NATO will adopt a new, leaner and more-flexible command structure starting this year, Bartels said.

“We should be able to handle all types of operations,” he said. “It will also be smaller, and therefore make it possible for nations to [realize] savings, which can be reinvested in other areas.”

The alliance’s defense planning process, Bartels said, is designed to ensure that member nations bring the right forces to the group’s collective military formations.

“We are further refining that, and we may need to adjust that process,” he said.

NATO’s smart defense strategy aims to ensure the alliance can buy as much equipment as possible for the best-possible price and ensure interoperability, Bartels said.

“This will, of course, assist us to be able to cooperate on the future battlefield,” he said.

NATO forces in Afghanistan are well-trained, well-equipped and well-led for that specific operation, Bartels said.

“What the future will bring us – well, I don’t think any of us really knows,” he said. “Therefore we have to be ready to handle a broad spectrum of possible types of operation in the future.”

NATO needs to shape its force and equipment buys to support a “strong requirement” for side-by-side operations involving bigger forces, Bartels said.
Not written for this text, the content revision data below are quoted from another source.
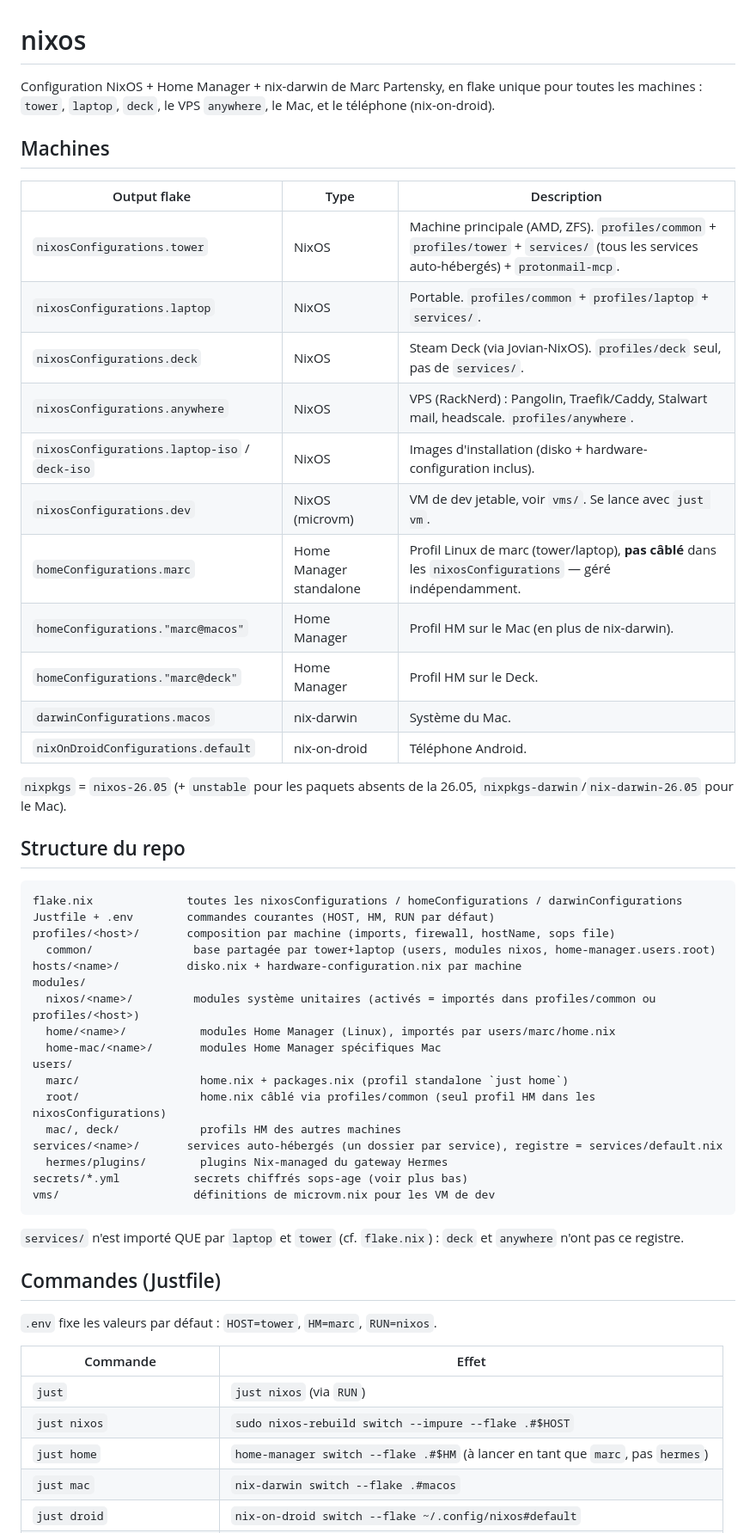
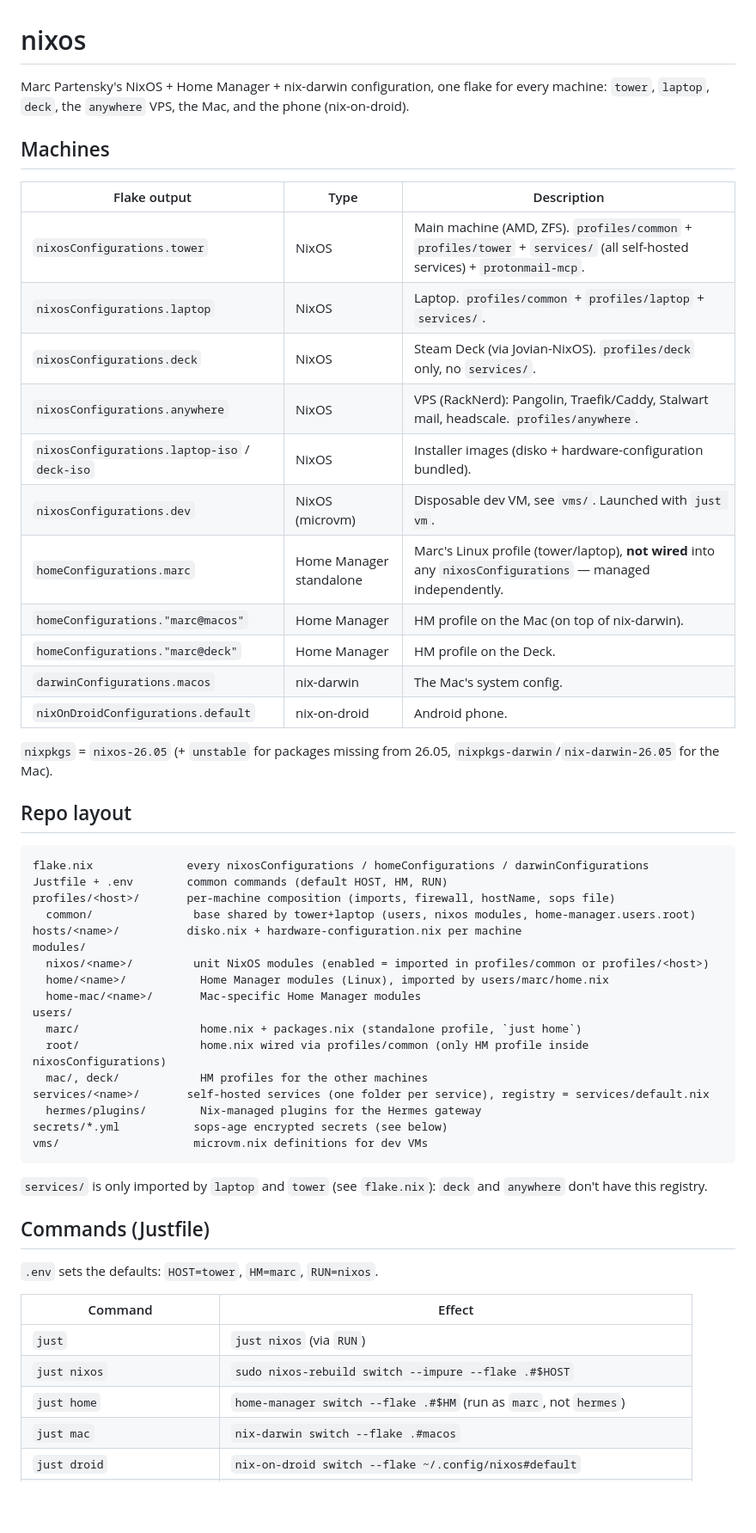
Before and after one commit to MarcPartensky/nixos, a Markdown page: README.md, the part around one of its changes. Shown at 86% size. GitHub-like rendering; blank space fills up the shorter version.

Commit message:
docs(readme): traduire le README en anglais

````diff
--- a/README.md
+++ b/README.md
@@ -1,57 +1,57 @@
 # nixos
 
-Configuration NixOS + Home Manager + nix-darwin de Marc Partensky, en flake unique pour toutes les machines : `tower`, `laptop`, `deck`, le VPS `anywhere`, le Mac, et le téléphone (nix-on-droid).
+Marc Partensky's NixOS + Home Manager + nix-darwin configuration, one flake for every machine: `tower`, `laptop`, `deck`, the `anywhere` VPS, the Mac, and the phone (nix-on-droid).
 
 ## Machines
 
-| Output flake | Type | Description |
+| Flake output | Type | Description |
 |---|---|---|
-| `nixosConfigurations.tower` | NixOS | Machine principale (AMD, ZFS). `profiles/common` + `profiles/tower` + `services/` (tous les services auto-hébergés) + `protonmail-mcp`. |
-| `nixosConfigurations.laptop` | NixOS | Portable. `profiles/common` + `profiles/laptop` + `services/`. |
-| `nixosConfigurations.deck` | NixOS | Steam Deck (via Jovian-NixOS). `profiles/deck` seul, pas de `services/`. |
-| `nixosConfigurations.anywhere` | NixOS | VPS (RackNerd) : Pangolin, Traefik/Caddy, Stalwart mail, headscale. `profiles/anywhere`. |
-| `nixosConfigurations.laptop-iso` / `deck-iso` | NixOS | Images d'installation (disko + hardware-configuration inclus). |
-| `nixosConfigurations.dev` | NixOS (microvm) | VM de dev jetable, voir `vms/`. Se lance avec `just vm`. |
-| `homeConfigurations.marc` | Home Manager standalone | Profil Linux de marc (tower/laptop), **pas câblé** dans les `nixosConfigurations` — géré indépendamment. |
-| `homeConfigurations."marc@macos"` | Home Manager | Profil HM sur le Mac (en plus de nix-darwin). |
-| `homeConfigurations."marc@deck"` | Home Manager | Profil HM sur le Deck. |
-| `darwinConfigurations.macos` | nix-darwin | Système du Mac. |
-| `nixOnDroidConfigurations.default` | nix-on-droid | Téléphone Android. |
+| `nixosConfigurations.tower` | NixOS | Main machine (AMD, ZFS). `profiles/common` + `profiles/tower` + `services/` (all self-hosted services) + `protonmail-mcp`. |
+| `nixosConfigurations.laptop` | NixOS | Laptop. `profiles/common` + `profiles/laptop` + `services/`. |
+| `nixosConfigurations.deck` | NixOS | Steam Deck (via Jovian-NixOS). `profiles/deck` only, no `services/`. |
+| `nixosConfigurations.anywhere` | NixOS | VPS (RackNerd): Pangolin, Traefik/Caddy, Stalwart mail, headscale. `profiles/anywhere`. |
+| `nixosConfigurations.laptop-iso` / `deck-iso` | NixOS | Installer images (disko + hardware-configuration bundled). |
+| `nixosConfigurations.dev` | NixOS (microvm) | Disposable dev VM, see `vms/`. Launched with `just vm`. |
+| `homeConfigurations.marc` | Home Manager standalone | Marc's Linux profile (tower/laptop), **not wired** into any `nixosConfigurations` — managed independently. |
+| `homeConfigurations."marc@macos"` | Home Manager | HM profile on the Mac (on top of nix-darwin). |
+| `homeConfigurations."marc@deck"` | Home Manager | HM profile on the Deck. |
+| `darwinConfigurations.macos` | nix-darwin | The Mac's system config. |
+| `nixOnDroidConfigurations.default` | nix-on-droid | Android phone. |
 
-`nixpkgs` = `nixos-26.05` (+ `unstable` pour les paquets absents de la 26.05, `nixpkgs-darwin`/`nix-darwin-26.05` pour le Mac).
+`nixpkgs` = `nixos-26.05` (+ `unstable` for packages missing from 26.05, `nixpkgs-darwin`/`nix-darwin-26.05` for the Mac).
 
-## Structure du repo
+## Repo layout
 
 ```
-flake.nix              toutes les nixosConfigurations / homeConfigurations / darwinConfigurations
-Justfile + .env        commandes courantes (HOST, HM, RUN par défaut)
-profiles/<host>/       composition par machine (imports, firewall, hostName, sops file)
-  common/               base partagée par tower+laptop (users, modules nixos, home-manager.users.root)
-hosts/<name>/          disko.nix + hardware-configuration.nix par machine
+flake.nix              every nixosConfigurations / homeConfigurations / darwinConfigurations
+Justfile + .env        common commands (default HOST, HM, RUN)
+profiles/<host>/       per-machine composition (imports, firewall, hostName, sops file)
+  common/               base shared by tower+laptop (users, nixos modules, home-manager.users.root)
+hosts/<name>/          disko.nix + hardware-configuration.nix per machine
 modules/
-  nixos/<name>/         modules système unitaires (activés = importés dans profiles/common ou profiles/<host>)
-  home/<name>/           modules Home Manager (Linux), importés par users/marc/home.nix
-  home-mac/<name>/       modules Home Manager spécifiques Mac
+  nixos/<name>/         unit NixOS modules (enabled = imported in profiles/common or profiles/<host>)
+  home/<name>/           Home Manager modules (Linux), imported by users/marc/home.nix
+  home-mac/<name>/       Mac-specific Home Manager modules
 users/
-  marc/                  home.nix + packages.nix (profil standalone `just home`)
-  root/                  home.nix câblé via profiles/common (seul profil HM dans les nixosConfigurations)
-  mac/, deck/            profils HM des autres machines
-services/<name>/       services auto-hébergés (un dossier par service), registre = services/default.nix
-  hermes/plugins/        plugins Nix-managed du gateway Hermes
-secrets/*.yml           secrets chiffrés sops-age (voir plus bas)
-vms/                    définitions de microvm.nix pour les VM de dev
+  marc/                  home.nix + packages.nix (standalone profile, `just home`)
+  root/                  home.nix wired via profiles/common (only HM profile inside nixosConfigurations)
+  mac/, deck/            HM profiles for the other machines
+services/<name>/       self-hosted services (one folder per service), registry = services/default.nix
+  hermes/plugins/        Nix-managed plugins for the Hermes gateway
+secrets/*.yml           sops-age encrypted secrets (see below)
+vms/                    microvm.nix definitions for dev VMs
 ```
 
-`services/` n'est importé QUE par `laptop` et `tower` (cf. `flake.nix`) : `deck` et `anywhere` n'ont pas ce registre.
+`services/` is only imported by `laptop` and `tower` (see `flake.nix`): `deck` and `anywhere` don't have this registry.
 
-## Commandes (Justfile)
+## Commands (Justfile)
 
-`.env` fixe les valeurs par défaut : `HOST=tower`, `HM=marc`, `RUN=nixos`.
+`.env` sets the defaults: `HOST=tower`, `HM=marc`, `RUN=nixos`.
 
-| Commande | Effet |
+| Command | Effect |
 |---|---|
 | `just` | `just nixos` (via `RUN`) |
 | `just nixos` | `sudo nixos-rebuild switch --impure --flake .#$HOST` |
-| `just home` | `home-manager switch --flake .#$HM` (à lancer en tant que `marc`, pas `hermes`) |
+| `just home` | `home-manager switch --flake .#$HM` (run as `marc`, not `hermes`) |
 | `just mac` | `nix-darwin switch --flake .#macos` |
 | `just droid` | `nix-on-droid switch --flake ~/.config/nixos#default` |
````
Also changed, not shown: other parts of README.md (+25 -25 lines).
Future NATO military action will be joint and multinational, he noted, and preparing for that means changing mindsets and breaking paradigms to establish a collective approach to defense.

Bartels said he wants summit attendees and NATO leaders to keep in mind that service members are the foundation of the alliance’s success.

“We should never forget that the real work is being done by the men and women of the armed forces, deployed in operations,” he said. “I would like to … express my thanks to them for the work they’re doing.”




All of this week's top headlines to your email every Friday.


 
 

 

Headlines November 21, 2014

News: Dempsey lays groundwork for larger 2016 defense budget - The top U.S. military official on Wednesday made the case for growing the base defense budget significantly over the $535 billion spending cap imposed by Congress for fiscal 2015.   Business: Boeing can bill $61 million that Pentagon withheld for months - The Pentagon withheld $60.5 million...
 
 

News Briefs November 21, 2014

Obama aide: U.S. should look at Ukraine military aid A senior aide of President Barack Obama says he believes the U.S. should consider giving Ukraine lethal, defensive military assistance to get Russia to think twice about its destabilizing behavior. Tony Blinken, the deputy national security adviser, cites serious violations by Russia of agreements not to...
 
 
Air Force photograph by SrA. Divine Cox

Kunsan AB hosts Exercise Max Thunder 14-2

Air Force photograph by SrA. Divine Cox A South Korean air force F-15 Strike Eagle lands Nov. 17, 2014, during Max Thunder 14-2 at Kunsan Air Base, South Korea. U.S. Air Force, Army, Marine Corps and Navy personnel and aircraft...
 

 
LM-facility

Lockheed Martin opens Surface Navy Innovation Center

Lockheed Martin has opened the Surface Navy Innovation Center in Moorestown, N.J., to support the development of new technologies for the U.S. Navy. The SNIC is a research, development and demonstration facility that brings tog...
 
 
raytheon-test

Raytheon successfully demonstrates integrated electronic warfare capabilities

EL SEGUNDO, Calif. – Raytheon, in collaboration with the U.S. Navy, successfully demonstrated an end to end, first of its kind, integrated electronic attack system during flight tests at the Naval Air Weapons Station Chi...
 
 

Three bases identified as F-16 aggressor candidate bases

U.S. Air Force photo by Tech. Sgt. Joseph Swafford Jr. A U.S. Air Force F-16 Fighting Falcon fighter aircraft assigned to the 18th Aggressor Squadron lands at Eielson Air Force Base, Alaska, Oct. 6 during RED FLAG-Alaska 15-1. RF-A is a series of Pacific Air Forces commander-directed field training exercises for U.S. and partner nation...
 




0 Comments


Be the first to comment!


Leave a Reply

Your email address will not be published. Required fields are marked *

You may use these HTML tags and attributes: <a href="" title=""> <abbr title=""> <acronym title=""> <b> <blockquote cite=""> <cite> <code> <del datetime=""> <em> <i> <q cite=""> <strike> <strong>